───── Exercise input

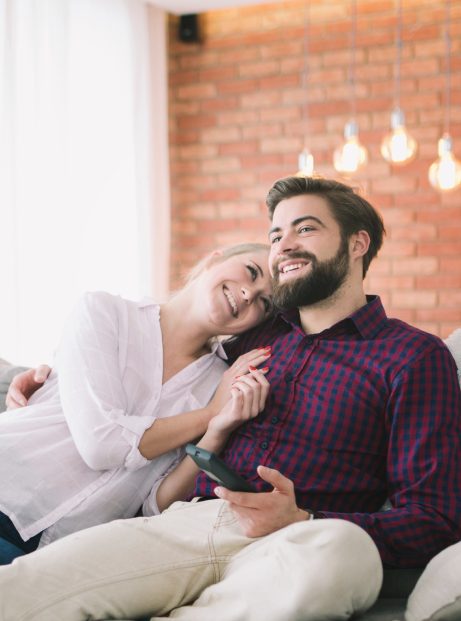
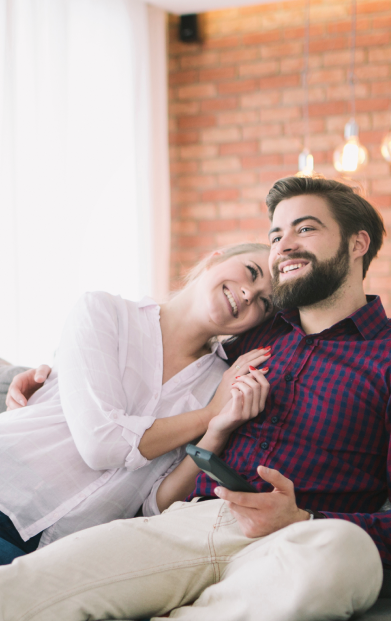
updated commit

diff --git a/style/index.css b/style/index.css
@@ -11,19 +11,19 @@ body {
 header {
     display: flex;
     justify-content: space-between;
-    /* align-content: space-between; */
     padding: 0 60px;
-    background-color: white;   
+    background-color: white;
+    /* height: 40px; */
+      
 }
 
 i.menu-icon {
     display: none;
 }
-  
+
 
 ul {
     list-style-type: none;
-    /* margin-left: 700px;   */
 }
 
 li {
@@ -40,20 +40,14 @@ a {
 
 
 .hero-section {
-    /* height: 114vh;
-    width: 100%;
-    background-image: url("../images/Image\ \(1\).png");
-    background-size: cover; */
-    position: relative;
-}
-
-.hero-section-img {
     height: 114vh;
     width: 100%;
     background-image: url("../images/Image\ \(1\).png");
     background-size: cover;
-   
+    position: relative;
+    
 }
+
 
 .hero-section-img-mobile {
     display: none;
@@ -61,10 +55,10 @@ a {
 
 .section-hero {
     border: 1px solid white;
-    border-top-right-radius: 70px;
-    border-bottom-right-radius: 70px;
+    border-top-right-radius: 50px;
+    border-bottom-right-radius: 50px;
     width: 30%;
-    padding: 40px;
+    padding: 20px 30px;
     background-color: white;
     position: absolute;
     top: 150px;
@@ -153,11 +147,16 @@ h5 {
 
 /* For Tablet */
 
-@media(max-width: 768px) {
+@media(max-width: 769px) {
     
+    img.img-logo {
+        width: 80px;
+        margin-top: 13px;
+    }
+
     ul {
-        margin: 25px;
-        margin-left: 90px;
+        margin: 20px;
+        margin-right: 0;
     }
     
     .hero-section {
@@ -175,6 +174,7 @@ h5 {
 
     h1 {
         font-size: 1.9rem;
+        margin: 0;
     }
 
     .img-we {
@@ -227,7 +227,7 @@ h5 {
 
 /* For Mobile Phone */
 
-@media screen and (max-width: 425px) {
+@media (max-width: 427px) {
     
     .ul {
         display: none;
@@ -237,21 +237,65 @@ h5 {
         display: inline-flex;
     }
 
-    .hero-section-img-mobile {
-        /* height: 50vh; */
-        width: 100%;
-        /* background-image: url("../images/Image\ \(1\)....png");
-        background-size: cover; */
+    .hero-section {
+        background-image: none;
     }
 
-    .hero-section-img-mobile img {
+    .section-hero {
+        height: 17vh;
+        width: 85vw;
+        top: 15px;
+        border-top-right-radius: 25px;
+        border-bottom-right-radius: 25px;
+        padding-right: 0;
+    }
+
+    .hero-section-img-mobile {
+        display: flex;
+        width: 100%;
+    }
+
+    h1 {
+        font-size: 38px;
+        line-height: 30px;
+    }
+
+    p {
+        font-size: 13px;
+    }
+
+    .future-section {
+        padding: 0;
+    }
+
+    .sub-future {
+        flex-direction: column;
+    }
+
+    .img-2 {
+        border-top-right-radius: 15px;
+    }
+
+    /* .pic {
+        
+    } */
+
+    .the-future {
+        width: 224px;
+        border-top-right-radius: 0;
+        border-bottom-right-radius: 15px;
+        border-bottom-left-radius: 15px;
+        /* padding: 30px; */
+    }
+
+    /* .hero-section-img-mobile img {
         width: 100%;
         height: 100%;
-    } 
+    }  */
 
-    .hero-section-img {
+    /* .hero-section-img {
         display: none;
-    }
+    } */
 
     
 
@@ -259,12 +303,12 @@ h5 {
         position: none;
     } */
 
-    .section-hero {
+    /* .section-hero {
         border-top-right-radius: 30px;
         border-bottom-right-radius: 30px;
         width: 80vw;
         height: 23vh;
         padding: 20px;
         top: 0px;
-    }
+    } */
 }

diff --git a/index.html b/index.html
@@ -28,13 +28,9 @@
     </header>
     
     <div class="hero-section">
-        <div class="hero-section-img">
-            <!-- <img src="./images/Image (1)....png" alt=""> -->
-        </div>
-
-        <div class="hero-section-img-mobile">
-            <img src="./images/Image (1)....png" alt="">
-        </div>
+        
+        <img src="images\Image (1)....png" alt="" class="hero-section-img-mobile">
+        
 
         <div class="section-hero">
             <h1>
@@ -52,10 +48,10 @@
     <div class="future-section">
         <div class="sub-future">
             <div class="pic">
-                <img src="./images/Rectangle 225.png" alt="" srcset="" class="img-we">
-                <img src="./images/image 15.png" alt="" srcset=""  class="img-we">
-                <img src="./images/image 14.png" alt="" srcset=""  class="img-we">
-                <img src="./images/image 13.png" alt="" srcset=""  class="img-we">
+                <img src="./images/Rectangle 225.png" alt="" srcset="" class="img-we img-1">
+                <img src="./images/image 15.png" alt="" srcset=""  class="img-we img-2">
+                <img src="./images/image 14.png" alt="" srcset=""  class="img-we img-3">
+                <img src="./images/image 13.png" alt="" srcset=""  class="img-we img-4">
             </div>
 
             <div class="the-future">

──────────
───── Exercise input

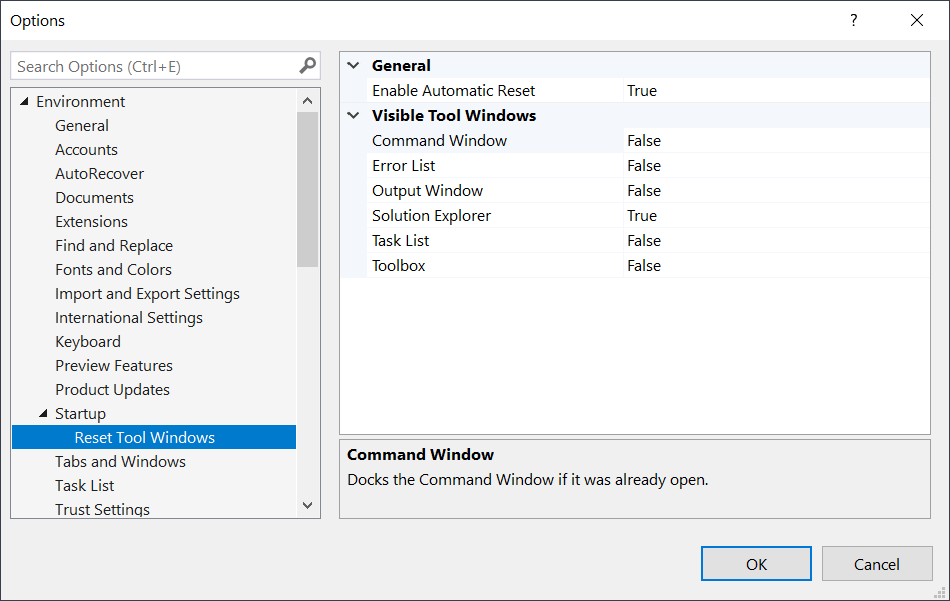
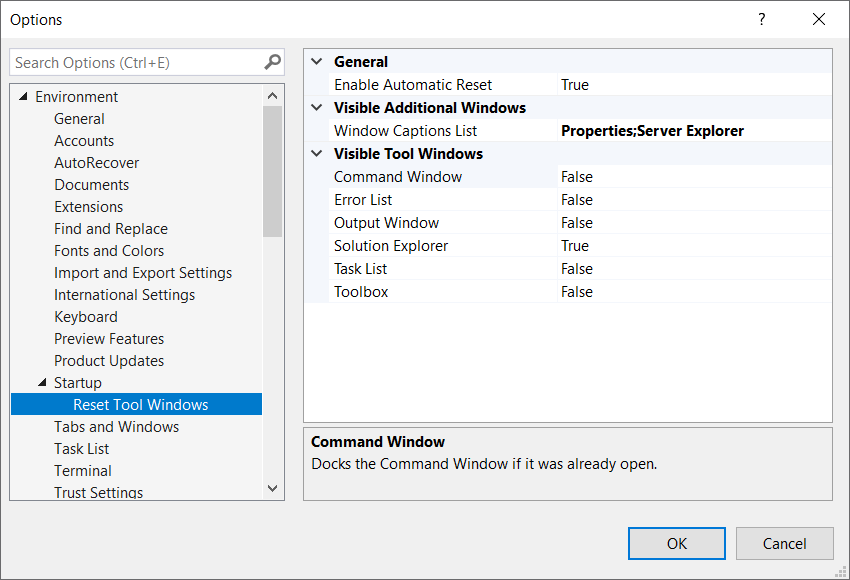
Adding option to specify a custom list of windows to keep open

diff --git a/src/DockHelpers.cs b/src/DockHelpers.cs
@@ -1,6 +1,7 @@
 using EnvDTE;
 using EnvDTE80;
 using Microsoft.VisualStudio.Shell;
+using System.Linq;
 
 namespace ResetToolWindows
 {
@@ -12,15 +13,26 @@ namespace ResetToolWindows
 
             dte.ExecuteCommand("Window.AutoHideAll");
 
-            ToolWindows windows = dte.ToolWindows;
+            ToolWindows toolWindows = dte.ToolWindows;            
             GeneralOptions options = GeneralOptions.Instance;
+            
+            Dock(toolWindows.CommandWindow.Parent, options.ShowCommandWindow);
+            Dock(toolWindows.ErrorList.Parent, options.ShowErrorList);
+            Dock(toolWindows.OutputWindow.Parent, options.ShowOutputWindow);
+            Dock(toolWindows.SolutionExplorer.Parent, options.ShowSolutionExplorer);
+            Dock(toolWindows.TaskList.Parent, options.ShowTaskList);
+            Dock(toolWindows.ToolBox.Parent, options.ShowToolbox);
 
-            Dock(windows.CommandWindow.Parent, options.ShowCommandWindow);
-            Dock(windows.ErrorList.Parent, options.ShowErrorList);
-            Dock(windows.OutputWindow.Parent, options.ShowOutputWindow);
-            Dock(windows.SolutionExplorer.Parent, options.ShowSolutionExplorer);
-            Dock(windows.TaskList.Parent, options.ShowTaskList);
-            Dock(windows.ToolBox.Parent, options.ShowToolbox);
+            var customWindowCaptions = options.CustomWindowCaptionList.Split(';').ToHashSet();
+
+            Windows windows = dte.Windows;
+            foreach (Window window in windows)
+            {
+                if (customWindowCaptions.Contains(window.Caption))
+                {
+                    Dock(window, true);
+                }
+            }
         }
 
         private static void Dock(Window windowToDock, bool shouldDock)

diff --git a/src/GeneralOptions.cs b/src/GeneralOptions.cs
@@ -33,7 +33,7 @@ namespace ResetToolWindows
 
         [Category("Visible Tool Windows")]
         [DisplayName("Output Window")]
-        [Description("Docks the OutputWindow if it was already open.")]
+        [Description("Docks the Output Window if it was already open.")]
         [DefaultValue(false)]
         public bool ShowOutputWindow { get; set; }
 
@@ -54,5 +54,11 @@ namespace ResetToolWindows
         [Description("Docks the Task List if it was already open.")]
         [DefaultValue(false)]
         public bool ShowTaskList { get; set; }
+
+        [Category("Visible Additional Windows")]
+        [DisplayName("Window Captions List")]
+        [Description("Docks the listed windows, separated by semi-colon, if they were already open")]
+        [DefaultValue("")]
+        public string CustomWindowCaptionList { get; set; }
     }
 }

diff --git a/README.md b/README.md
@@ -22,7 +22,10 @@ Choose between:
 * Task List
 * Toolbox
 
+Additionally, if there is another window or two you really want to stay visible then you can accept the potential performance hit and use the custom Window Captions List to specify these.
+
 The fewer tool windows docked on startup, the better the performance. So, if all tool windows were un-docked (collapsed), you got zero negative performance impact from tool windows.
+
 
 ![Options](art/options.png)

──────────

[Task statement] Each line of the material that has the word "open" belongs in the answer.

[Written solution]
Adding option to specify a custom list of windows to keep open
-        [Description("Docks the OutputWindow if it was already open.")]
+        [Description("Docks the Output Window if it was already open.")]
         [Description("Docks the Task List if it was already open.")]
+        [Description("Docks the listed windows, separated by semi-colon, if they were already open")]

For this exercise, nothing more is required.